The music is real. It comes from a real place. It’s written or recorded in a manner that produces real sound on instruments created mostly from materials that came from the earth.
So why do we continually chase this illusive thing that is supposed to anchor in a safe harbor before you are able to sail into the sunset of a profitable career?
The answer is simple. We chase the illusion because lots of people profess it is true.
In theory, if you have a collection of music that’s been recorded, registered with a PRO, packaged, and ready for release you should be able to make all kinds of positive things happen through contacts you’ve made on social media and various internet platforms. There are tons of marketing experts who provide all kinds of advice on the topic daily. Still, I’ve yet to see these strategies work toward the satisfaction of the majority.
The reason for this is simple, too. No one has truly figured it out. This is not a One Size Fits All business. It’s art. And art is not objective. It’s not stagnate like measuring out and putting value on a gallon of milk. Therefore, all the theories in the world cannot leverage music marketing on the internet into a viable business model.

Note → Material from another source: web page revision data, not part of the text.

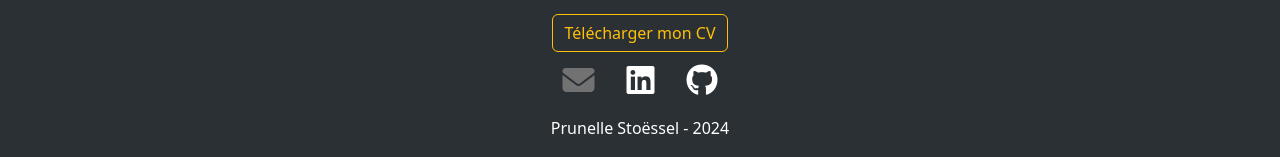
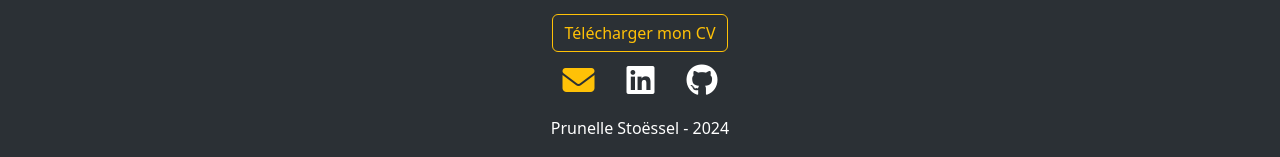
Before and after one commit to RedRingRita/portfolio, a React (Create React App) app: page / in a window 1280 px wide. In both pictures the pointer is over the link 578 px from the left and 2642 px from the top of the page. Shown: the part 2562-2719 px from the top of the page. Built offline with nearby package versions, Linux system fonts and the light colour scheme.

Commit message:
Modif couleur logo hover

```diff
--- a/src/style/contact.css
+++ b/src/style/contact.css
@@ -7,5 +7,5 @@
 }
 
 .logo_contact:hover{
-    color: rgb(114, 114, 114);
+    color: #ffc107;
 }
```
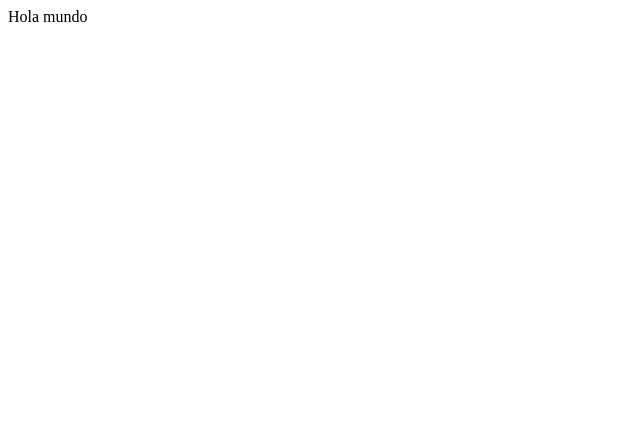
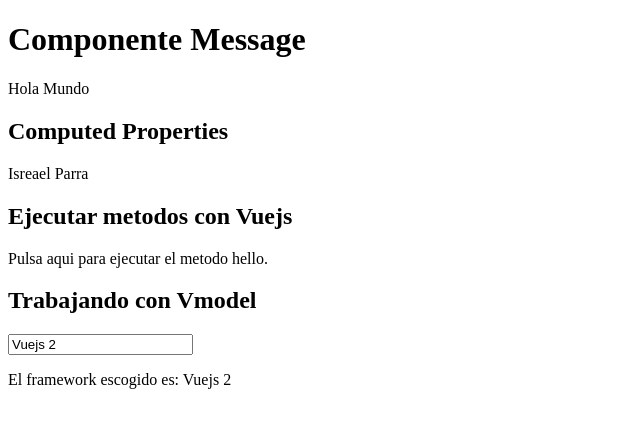
Before and after one commit to gera013/vuejs2, a plain HTML site: page vue-from-scratch/index.html in a window 1280 px wide. Shown: the whole page, without its empty margins (0-640 px from the left). Drawn offline with nearby package versions, Linux system fonts and the light colour scheme.

Commit message:
utilizando vmodel

```diff
--- /dev/null
+++ b/vue-from-scratch/components/computed-properties.js
@@ -0,0 +1,19 @@
+Vue.component('computed-properties', {
+    data(){
+        return {
+            name: 'Isreael',
+            surname: 'Parra'
+        }
+    },
+    computed:{
+        fullName () {
+            return `${this.name} ${this.surname}`;
+        }
+    },
+    template: `
+    <div>
+        <h2>Computed Properties</h2>
+        <p>{{ fullName }}</p>
+    </div>
+    `
+});
--- /dev/null
+++ b/vue-from-scratch/components/message.js
@@ -0,0 +1,13 @@
+Vue.component('message', {
+    data () {
+        return {
+            message: 'Hola Mundo'
+        }
+    },
+    template:`
+        <div>
+            <h1> Componente Message</h1>
+            <p>{{ message }}</p>
+        </div>
+    `
+});
--- /dev/null
+++ b/vue-from-scratch/components/methods.js
@@ -0,0 +1,24 @@
+Vue.component('methods', {
+    data() {
+        return {
+            name: 'Isreael',
+            surname: 'Parra'
+        }
+    },
+    computed: {
+        fullName () {
+            return `${this.name} ${this.surname}`;
+        }
+    },
+    methods: {
+        hello (){
+            alert(this.fullName);
+        }
+    },
+    template: `
+        <div>
+            <h2> Ejecutar metodos con Vuejs</h2>
+            <p @click="hello"> Pulsa aqui para ejecutar el metodo hello.</p>
+        </div>
+    `
+});
--- /dev/null
+++ b/vue-from-scratch/components/vmodel.js
@@ -0,0 +1,14 @@
+Vue.component('vmodel',{
+    data(){
+        return {
+            framework: 'Vuejs 2'
+        }
+    },
+    template: `
+        <div>
+            <h2>Trabajando con Vmodel </h2>
+            <input v-model="framework" />
+            <p> El framework escogido es: {{ framework }}</p>
+        </div>
+    `
+});
--- a/vue-from-scratch/index.html
+++ b/vue-from-scratch/index.html
@@ -6,20 +6,23 @@
     <meta http-equiv="X-UA-Compatible" content="ie=edge">
     <title>Document</title>
     <script src="https://cdn.jsdelivr.net/npm/vue@2.6.8/dist/vue.js"></script>
+
+    <script src="components/message.js"></script>
+    <script src="components/computed-properties.js"></script>
+    <script src="components/methods.js"></script>
+    <script src="components/vmodel.js"></script>
 </head>
 <body>
     <div id="app">
-        {{message}}
+        <message></message>
+        <computed-properties></computed-properties>
+        <methods></methods>
+        <vmodel></vmodel>
     </div>
 
     <script>
         new Vue({
-            el: '#app',
-            data(){
-                return {
-                    message: 'Hola mundo'
-                }
-            }
+            el: '#app'
         });
     </script>
 </body>
```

In the 20th century when music was a massively profitable business everything was done in real time and it worked for the majority who followed the business model. Many things have changed since then, but at the time the only option toward success meant having real connections with real people working in a three dimensional world producing results without the delusion of making something else happen in the fourth dimension we call cyberspace.
Things took time. They didn’t move at the speed of sound. Time and the speed of sound are guiding forces that make the world go round even though they, too, are illusions. They’re standardized to the point we rely on the basis of these tested theories as easily as we breathe. Digital marketing has not been tested and standardized, and likely never will be for something as subjective as music.
It is extremely frustrating for realists attempting to get something done in a theoretical world producing delusional results.
My advice is this. Do your work in a three-dimensional world in real time with real people and forget about the theories. It worked very well for hundreds of years and it will continue to work for those who pursue it.